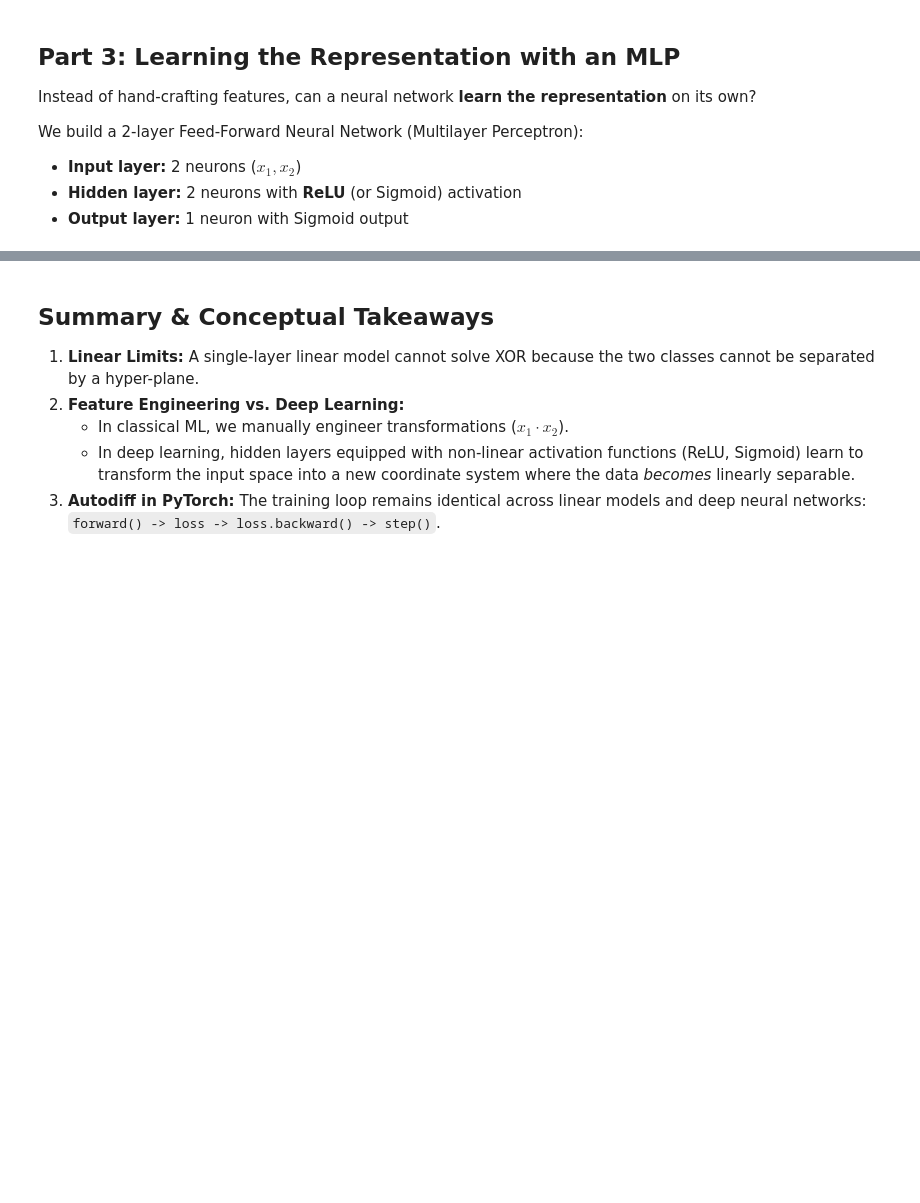
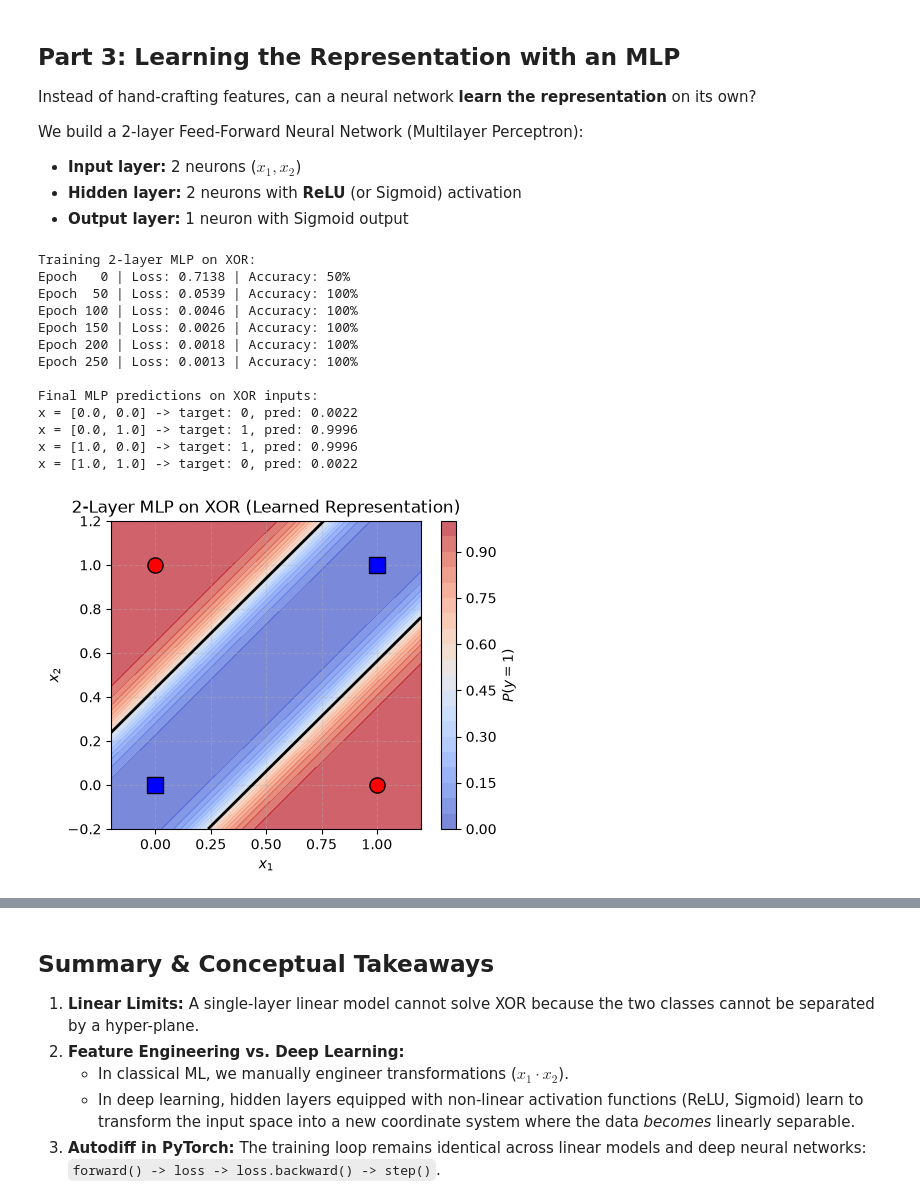
Before and after one commit to simon-clematide/colab-notebooks-for-teaching, a Jupyter notebook: xor_Logistic_Regression_With_PyTorch.ipynb, the cells around one changed output, grey strips where cells are left out. Drawn from its saved outputs; the diff is of its cells as text; code cells hidden in the pictures; blank space fills up the shorter version.

```diff
--- a/xor_Logistic_Regression_With_PyTorch.ipynb
+++ b/xor_Logistic_Regression_With_PyTorch.ipynb
@@ -169,33 +193,48 @@ We build a 2-layer Feed-Forward Neural Network (Multilayer Perceptron):
 - **Output layer:** 1 neuron with Sigmoid output
 # %%
 # Define a tiny 2-layer MLP
-torch.manual_seed(42)
+torch.manual_seed(18)
 mlp = nn.Sequential(
     nn.Linear(2, 2),
     nn.ReLU(),
     nn.Linear(2, 1),
     nn.Sigmoid()
 )
 
 optimizer = torch.optim.Adam(mlp.parameters(), lr=0.1)
 criterion = nn.BCELoss()
 
 losses_mlp = []
 print("Training 2-layer MLP on XOR:")
-for epoch in range(301):
+for epoch in range(251):
     optimizer.zero_grad()
     preds = mlp(X)
     loss = criterion(preds, y)
     loss.backward()
     optimizer.step()
     losses_mlp.append(loss.item())
 
     if epoch % 50 == 0:
         acc = ((preds > 0.5) == y).float().mean().item() * 100
         print(f"Epoch {epoch:3d} | Loss: {loss.item():.4f} | Accuracy: {acc:.0f}%")
 
 print("\nFinal MLP predictions on XOR inputs:")
 for i in range(4):
     print(f"x = {X[i].tolist()} -> target: {int(y[i].item())}, pred: {preds[i].item():.4f}")
 
 plot_decision_boundary(lambda pts: mlp(pts), "2-Layer MLP on XOR (Learned Representation)")
+# %% [output]
+Training 2-layer MLP on XOR:
+Epoch   0 | Loss: 0.7138 | Accuracy: 50%
+Epoch  50 | Loss: 0.0539 | Accuracy: 100%
+Epoch 100 | Loss: 0.0046 | Accuracy: 100%
+Epoch 150 | Loss: 0.0026 | Accuracy: 100%
+Epoch 200 | Loss: 0.0018 | Accuracy: 100%
+Epoch 250 | Loss: 0.0013 | Accuracy: 100%
+
+Final MLP predictions on XOR inputs:
+x = [0.0, 0.0] -> target: 0, pred: 0.0022
+x = [0.0, 1.0] -> target: 1, pred: 0.9996
+x = [1.0, 0.0] -> target: 1, pred: 0.9996
+x = [1.0, 1.0] -> target: 0, pred: 0.0022
+[figure, added]
```
Also changed, not shown: parts of 5 cells of this notebook.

━━━━━━━━━━━━━━━━━━━━━━━━━━━━━━

_Work instructions_. Copy each line above that contains the string "optimizer".

_Task result_.
 optimizer = torch.optim.Adam(mlp.parameters(), lr=0.1)
     optimizer.zero_grad()
     optimizer.step()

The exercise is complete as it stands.